Differences between fixed and adjustable loans
With a fixed-rate loan, your monthly payment remains the same for the entire duration of your mortgage. The amount of the payment that goes to your principal (the amount you borrowed) increases, but the amount you pay in interest will decrease in the same amount. Your property taxes increase, or rarely, decrease, and your insurance rates might vary as well. For the most part payment amounts on a fixed-rate mortgage will be very stable.
Your first few years of payments on a fixed-rate loan go primarily toward interest. That reverses itself as the loan ages.
Borrowers might choose a fixed-rate loan to lock in a low interest rate. People choose fixed-rate loans when interest rates are low and they want to lock in the low rate. If you have an Adjustable Rate Mortgage (ARM) now, refinancing with a fixed-rate loan can offer more stability in monthly payments. If you currently have an Adjustable Rate Mortgage (ARM), we'd love to assist you in locking a fixed-rate at the best rate currently available. Call MidTowne Mortgage at (478) 746-2063 to learn more.
Adjustable Rate Mortgages — ARMs, as we called them above — come in many varieties. Generally, the interest rates on ARMs are based on a federal index. A few of these are: the 6-month Certificate of Deposit (CD) rate, the 1 year Treasury Security rate, the Federal Home Loan Bank's 11th District Cost of Funds Index (COFI), or others.
Most Adjustable Rate Mortgages are capped, so they can't go up above a specific amount in a given period of time. Some ARMs won't increase more than two percent per year, regardless of the underlying interest rate. Your loan may have a "payment cap" that instead of capping the interest directly, caps the amount that your payment can go up in one period. Plus, the great majority of ARMs have a "lifetime cap" — the interest rate can't go over the capped percentage.
ARMs usually start at a very low rate that may increase as the loan ages. You may hear people talking about "3/1 ARMs" or "5/1 ARMs". In these loans, the initial rate is fixed for three or five years. After this period it adjusts every year. These loans are fixed for a certain number of years (3 or 5), then adjust after the initial period. These loans are often best for people who anticipate moving within three or five years. These types of ARMs are best for borrowers who will sell their house or refinance before the loan adjusts.
You might choose an ARM to take advantage of a lower introductory interest rate and plan on moving, refinancing or simply absorbing the higher rate after the initial rate goes up. ARMs can be risky when housing prices go down because homeowners can get stuck with rates that go up when they cannot sell their home or refinance with a lower property value.

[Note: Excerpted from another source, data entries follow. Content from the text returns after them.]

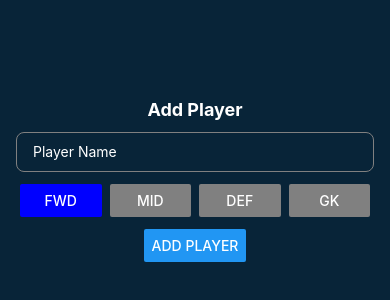
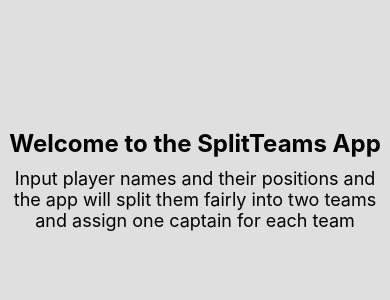
Before and after one commit to cosmin-oros/SplitTeams-App, a React Native app in the folder SplitTeams/: screen /WelcomeScreen in a window 390 px wide. Shown: the part 242-542 px from the top of the page. Built offline with nearby package versions, Linux system fonts and the light colour scheme.

Commit message:
welcome screen init

```diff
--- a/SplitTeams/App.tsx
+++ b/SplitTeams/App.tsx
@@ -1,5 +1,6 @@
-import MainScreen from './screens/MainScreen'
+import InputScreen from './screens/InputScreen'
 import DisplayTeamsScreen from './screens/DisplayTeamsScreen';
+import WelcomeScreen from './screens/WelcomeScreen';
 import {NavigationContainer} from '@react-navigation/native';
 import {createNativeStackNavigator} from '@react-navigation/native-stack';
 
@@ -8,8 +9,9 @@ const Stack = createNativeStackNavigator();
 export default function App() {
   return (
     <NavigationContainer>
-      <Stack.Navigator initialRouteName='MainScreen'>
-        <Stack.Screen name='MainScreen' component={MainScreen} options={{headerShown: false}}/>
+      <Stack.Navigator initialRouteName='WelcomeScreen'>
+        <Stack.Screen name='WelcomeScreen' component={WelcomeScreen} options={{headerShown: false}}/>
+        <Stack.Screen name='InputScreen' component={InputScreen} options={{headerShown: false}}/>
         {/* <Stack.Screen name='DisplayTeamsScreen' component={DisplayTeamsScreen} options={{headerShown: false}}/> */}
       </Stack.Navigator>
     </NavigationContainer>
--- a/SplitTeams/package.json
+++ b/SplitTeams/package.json
@@ -24,6 +24,7 @@
   "devDependencies": {
     "@babel/core": "^7.20.0",
     "@types/react": "~18.0.14",
+    "@types/react-native": "^0.71.6",
     "typescript": "^4.9.4"
   },
   "private": true
--- /dev/null
+++ b/SplitTeams/screens/WelcomeScreen.tsx
@@ -0,0 +1,39 @@
+import React from 'react';
+import { View, Text, StyleSheet } from 'react-native';
+import { useNavigation, NavigationProp, ParamListBase } from '@react-navigation/native';
+
+type WelcomeScreenProps = {
+  navigation: NavigationProp<ParamListBase, 'InputScreen'>;
+}
+
+const WelcomeScreen = ({ navigation } : WelcomeScreenProps) => {
+  return(
+    <View style={styles.container}>
+      <Text style={styles.title}>Welcome to the SplitTeams App</Text>
+      <Text style={styles.subtitle}>Input player names and their positions and the app will split them fairly into two teams and assign one captain for each team</Text>
+    </View>
+  );
+}
+
+const styles = StyleSheet.create({
+  container: {
+    backgroundColor: '#DFDFDF',
+    flex: 1,
+    alignItems: 'center',
+    justifyContent: 'center',
+    width: '100%',
+    height: '100%',
+  },
+  title: {
+    fontSize: 24,
+    fontWeight: 'bold',
+    marginBottom: 10,
+  },
+  subtitle: {
+    fontSize: 18,
+    textAlign: 'center',
+  },
+
+});
+
+export default WelcomeScreen;
```
Also changed, not shown: SplitTeams/screens/InputScreen.tsx (renamed from SplitTeams/screens/MainScreen.tsx, +4 -4 lines), 1 other file (tests, documents, lock files or other folders).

Have questions about mortgage loans? Call us at (478) 746-2063. We answer questions about different types of loans every day.